Screenshot and code edit data

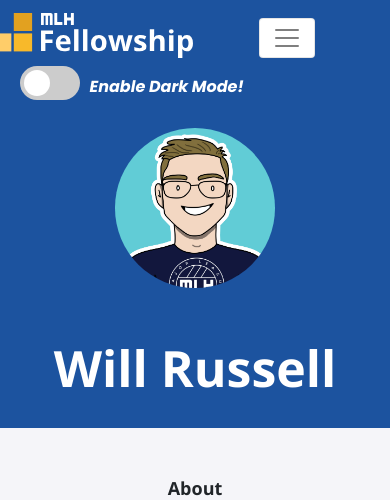
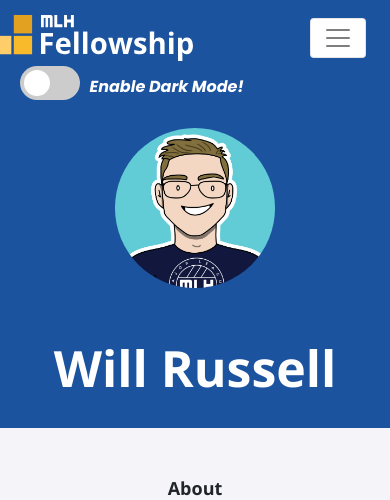
Before and after one commit to MLH-Fellowship/pod-3.1.3-portfolio, a Jekyll site: the page built from index.html, in a window 390 px wide. Shown: the top 500 px of the page. Built offline with Jekyll 4.4.1, drawn with Linux system fonts in a browser that asks for light colours; nearby versions of some CDN libraries; grey boxes are pictures that could not be loaded.

```diff
--- a/_sass/navbar.scss
+++ b/_sass/navbar.scss
@@ -21,8 +21,6 @@
 .nav-logo img {
     width: 200px;
     z-index: 1;
-    margin-top: 0;
-    padding-top: 0;
 }
 
 .navbar-toggler {
@@ -33,8 +31,6 @@
     left: 5%;
     margin-left: -50px !important;
     display: block;
-    margin-top: 0;
-    padding-top: 0;
 }
 
 button {
@@ -45,6 +41,11 @@
     margin-left: 82%;
 }
 
+@media (min-width: 1200px) {
+  .navbar-collapse {
+      margin-left: auto;
+  }
+}
 
 @media (min-width: 1200px) {
   .navbar-brand {
@@ -58,18 +59,31 @@
   }
 }
 
-@media (min-width: 1200px) {
+
+@media (min-width: 500px) and (max-width: 590px) {
+  button {
+    margin-left: 60%;
+  }
   .navbar-collapse {
-      margin-left: auto;
+    margin-left: 60%;
   }
 }
 
-@media (max-width: 850px) {
+@media (min-width: 590px) and (max-width: 850px) {
   button {
-    margin-left: 68%;
+    margin-left: 72%;
   }
   .navbar-collapse {
-    margin-left: 68%;
+    margin-left: 72%;
+  }
+}
+
+@media (min-width: 850px) and (max-width: 1000px) {
+  button {
+    margin-left: 80%;
+  }
+  .navbar-collapse {
+    margin-left: 80%;
   }
 }
 
```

**What is required**: Set down every entry above exactly as written. Leave out all pictures.

**Result below**:
Before and after one commit to MLH-Fellowship/pod-3.1.3-portfolio, a Jekyll site: the page built from index.html, in a window 390 px wide. Shown: the top 500 px of the page. Built offline with Jekyll 4.4.1, drawn with Linux system fonts in a browser that asks for light colours; nearby versions of some CDN libraries; grey boxes are pictures that could not be loaded.

```diff
--- a/_sass/navbar.scss
+++ b/_sass/navbar.scss
@@ -21,8 +21,6 @@
 .nav-logo img {
     width: 200px;
     z-index: 1;
-    margin-top: 0;
-    padding-top: 0;
 }
 
 .navbar-toggler {
@@ -33,8 +31,6 @@
     left: 5%;
     margin-left: -50px !important;
     display: block;
-    margin-top: 0;
-    padding-top: 0;
 }
 
 button {
@@ -45,6 +41,11 @@
     margin-left: 82%;
 }
 
+@media (min-width: 1200px) {
+  .navbar-collapse {
+      margin-left: auto;
+  }
+}
 
 @media (min-width: 1200px) {
   .navbar-brand {
@@ -58,18 +59,31 @@
   }
 }
 
-@media (min-width: 1200px) {
+
+@media (min-width: 500px) and (max-width: 590px) {
+  button {
+    margin-left: 60%;
+  }
   .navbar-collapse {
-      margin-left: auto;
+    margin-left: 60%;
   }
 }
 
-@media (max-width: 850px) {
+@media (min-width: 590px) and (max-width: 850px) {
   button {
-    margin-left: 68%;
+    margin-left: 72%;
   }
   .navbar-collapse {
-    margin-left: 68%;
+    margin-left: 72%;
+  }
+}
+
+@media (min-width: 850px) and (max-width: 1000px) {
+  button {
+    margin-left: 80%;
+  }
+  .navbar-collapse {
+    margin-left: 80%;
   }
 }
 
```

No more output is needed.